14. The applicant’s complaint under Article 13 of the Convention read in conjunction with Article 4 of Protocol No. 4 is not manifestly ill-founded within the meaning of Article 35 § 3 (a) of the Convention, nor inadmissible on any other grounds (see Shahzad, cited above, §§ 70-74). Accordingly, it must be declared admissible. Having examined all the material before it and taking into account its findings in Shahzad (cited above, §§ 75-79), the Court concludes that this complaint discloses a violation of Article 13 of the Convention taken in conjunction with Article 4 of Protocol No. 4.

APPLICATION OF ARTICLE 41 OF THE CONVENTION

15. The applicant claimed 5,000 euros (EUR) in respect of non-pecuniary damage and 9,340 euros (EUR) in respect of costs and expenses incurred before the Court.

16. The Government argued that the claims were excessive.

17. Having regard to the circumstances of the present case, and making its assessment on an equitable basis, the Court awards the applicant EUR 5,000 in respect of non-pecuniary damage, plus any tax that may be chargeable.

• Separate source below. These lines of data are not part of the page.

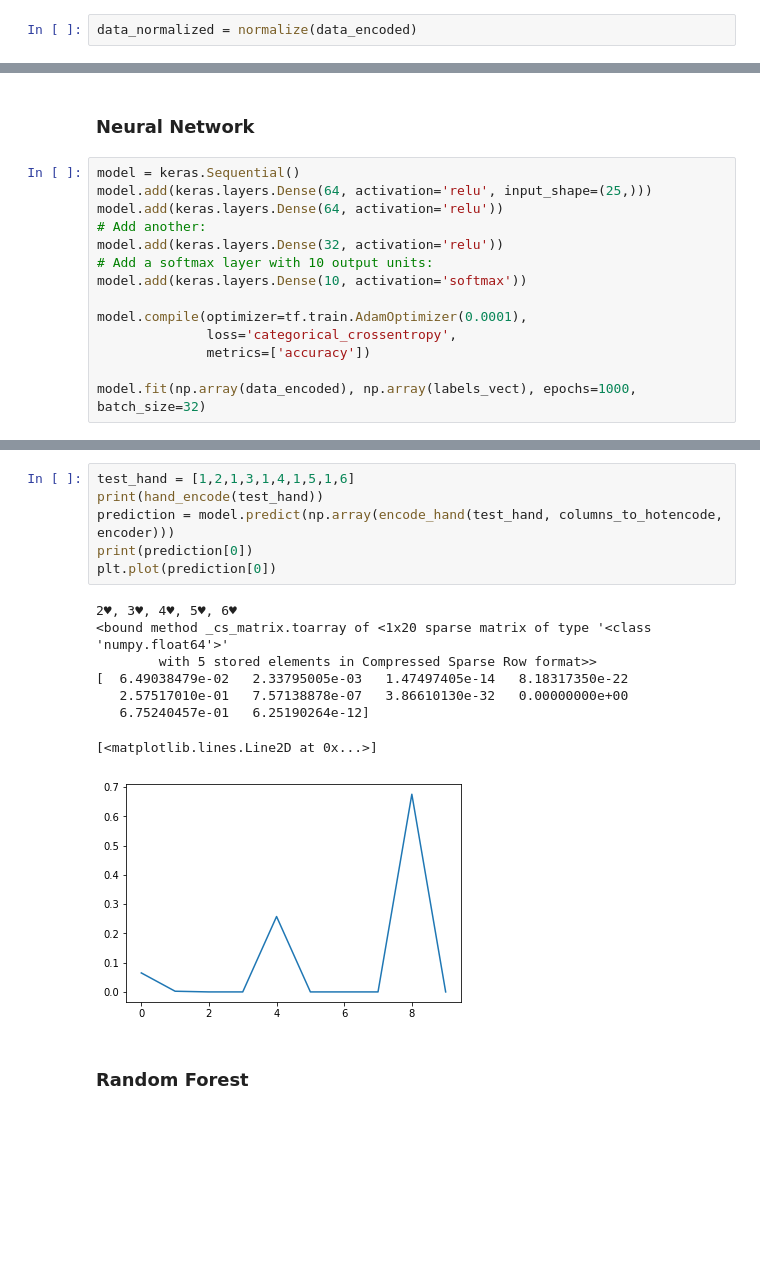
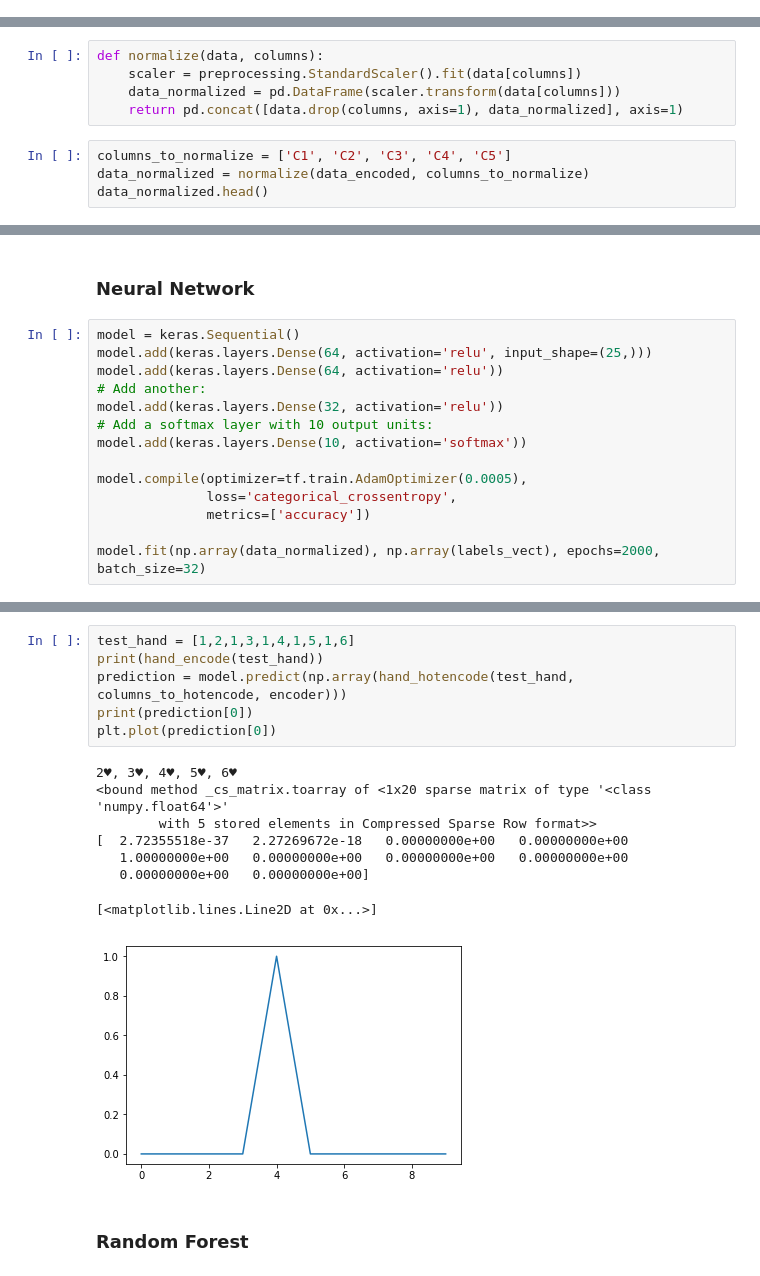
Before and after one commit to iPhaeton/kaggle-poker, a Jupyter notebook: Index_v1.ipynb, the cells around one changed output, grey strips where cells are left out. Drawn from its saved outputs; the diff is of its cells as text; blank space fills up the shorter version.

Commit message:
Get first predictions

```diff
--- a/Index_v1.ipynb
+++ b/Index_v1.ipynb
@@ -112,2 +109,0 @@ def normalize(data):
-# %%
-data_normalized = normalize(data_encoded)
@@ -123,0 +110,9 @@ data_normalized.head()
+# %%
+def normalize(data, columns):
+    scaler = preprocessing.StandardScaler().fit(data[columns])
+    data_normalized = pd.DataFrame(scaler.transform(data[columns]))
+    return pd.concat([data.drop(columns, axis=1), data_normalized], axis=1)
+# %%
+columns_to_normalize = ['C1', 'C2', 'C3', 'C4', 'C5']
+data_normalized = normalize(data_encoded, columns_to_normalize)
+data_normalized.head()
@@ -157,9 +160,9 @@ model.add(keras.layers.Dense(32, activation='relu'))
 # Add a softmax layer with 10 output units:
 model.add(keras.layers.Dense(10, activation='softmax'))
 
-model.compile(optimizer=tf.train.AdamOptimizer(0.0001),
+model.compile(optimizer=tf.train.AdamOptimizer(0.0005),
               loss='categorical_crossentropy',
               metrics=['accuracy'])
 
-model.fit(np.array(data_encoded), np.array(labels_vect), epochs=1000, batch_size=32)
+model.fit(np.array(data_normalized), np.array(labels_vect), epochs=2000, batch_size=32)
 # %% [output]
@@ -184,17 +187,17 @@ Epoch 1000/1000
 # %%
 test_hand = [1,2,1,3,1,4,1,5,1,6]
 print(hand_encode(test_hand))
-prediction = model.predict(np.array(encode_hand(test_hand, columns_to_hotencode, encoder)))
+prediction = model.predict(np.array(hand_hotencode(test_hand, columns_to_hotencode, encoder)))
 print(prediction[0])
 plt.plot(prediction[0])
 # %% [output]
 2♥, 3♥, 4♥, 5♥, 6♥
 <bound method _cs_matrix.toarray of <1x20 sparse matrix of type '<class 'numpy.float64'>'
         with 5 stored elements in Compressed Sparse Row format>>
-[  6.49038479e-02   2.33795005e-03   1.47497405e-14   8.18317350e-22
-   2.57517010e-01   7.57138878e-07   3.86610130e-32   0.00000000e+00
-   6.75240457e-01   6.25190264e-12]
+[  2.72355518e-37   2.27269672e-18   0.00000000e+00   0.00000000e+00
+   1.00000000e+00   0.00000000e+00   0.00000000e+00   0.00000000e+00
+   0.00000000e+00   0.00000000e+00]
 [<matplotlib.lines.Line2D at 0x...>]
-[figure, old version]
+[figure, new version]
 # %% [markdown]
 ### Random Forest
```
Also changed, not shown: parts of 5 cells of this notebook, 3 other files.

18. Having regard to the documents in its possession, the Court considers it reasonable to award the applicant EUR 1,500 for the proceedings before the Court, plus any tax that may be chargeable to the applicant.

19. The Court further considers it appropriate that the default interest rate should be based on the marginal lending rate of the European Central Bank, to which should be added three percentage points.

FOR THESE REASONS, THE COURT, UNANIMOUSLY,

1. Declares the application admissible;

2. Holds that there has been a violation of Article 4 of Protocol No. 4 to the Convention;

3. Holds that there has been a violation of Article 13 of the Convention taken in conjunction with Article 4 of Protocol No. 4 to the Convention;

4. Holds

(a) that the respondent State is to pay the applicant, within three months, the following amounts, to be converted into the currency of the respondent State at the rate applicable at the date of settlement:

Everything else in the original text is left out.